● **TASK TO COMPLETE**
Line by line, check the data for the string "README" and state how many lines have it, nothing more.

(DATA FOR THIS EXERCISE begins)

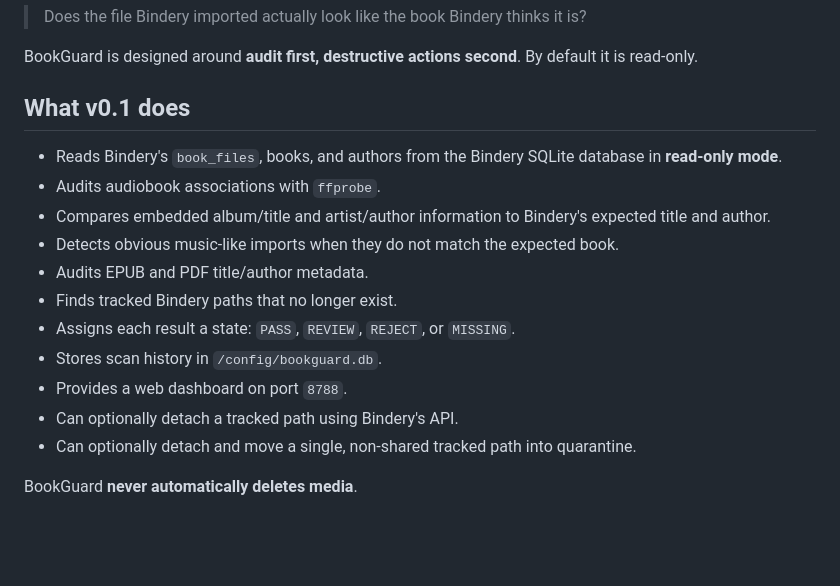
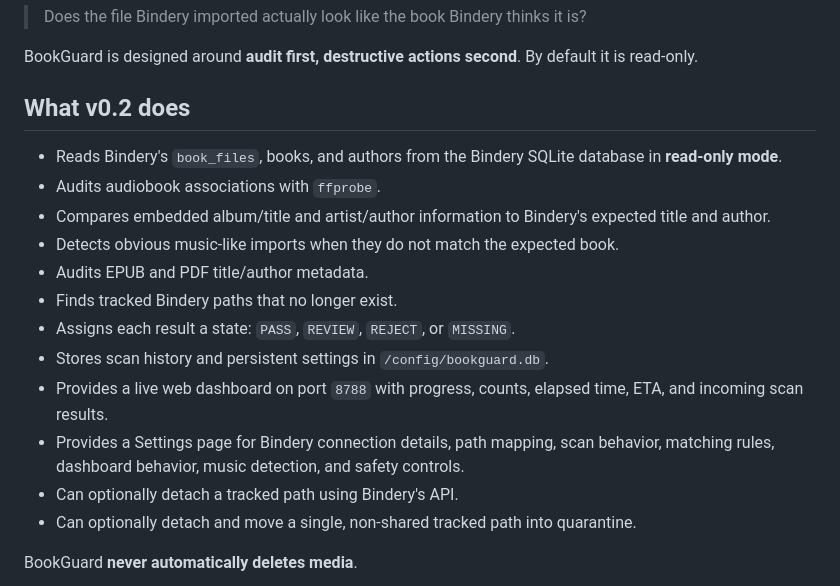
Before and after one commit to foobarbigtime/bookguard, a Markdown page: README.md, the part around one of its changes. Drawn GitHub-style; blank space fills up the shorter version.

```diff
--- a/README.md
+++ b/README.md
@@ -8,7 +8,7 @@ It answers a question that a normal download/import pipeline often cannot:
 
 BookGuard is designed around **audit first, destructive actions second**. By default it is read-only.
 
-## What v0.1 does
+## What v0.2 does
 
 - Reads Bindery's `book_files`, books, and authors from the Bindery SQLite database in **read-only mode**.
 - Audits audiobook associations with `ffprobe`.
@@ -17,8 +17,9 @@ BookGuard is designed around **audit first, destructive actions second**. By def
 - Audits EPUB and PDF title/author metadata.
 - Finds tracked Bindery paths that no longer exist.
 - Assigns each result a state: `PASS`, `REVIEW`, `REJECT`, or `MISSING`.
-- Stores scan history in `/config/bookguard.db`.
-- Provides a web dashboard on port `8788`.
+- Stores scan history and persistent settings in `/config/bookguard.db`.
+- Provides a live web dashboard on port `8788` with progress, counts, elapsed time, ETA, and incoming scan results.
+- Provides a Settings page for Bindery connection details, path mapping, scan behavior, matching rules, dashboard behavior, music detection, and safety controls.
 - Can optionally detach a tracked path using Bindery's API.
 - Can optionally detach and move a single, non-shared tracked path into quarantine.
 
```
Also changed, not shown: other parts of README.md (+20 -11 lines).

(DATA FOR THIS EXERCISE ends)

● **EXERCISE RESPONSE**
4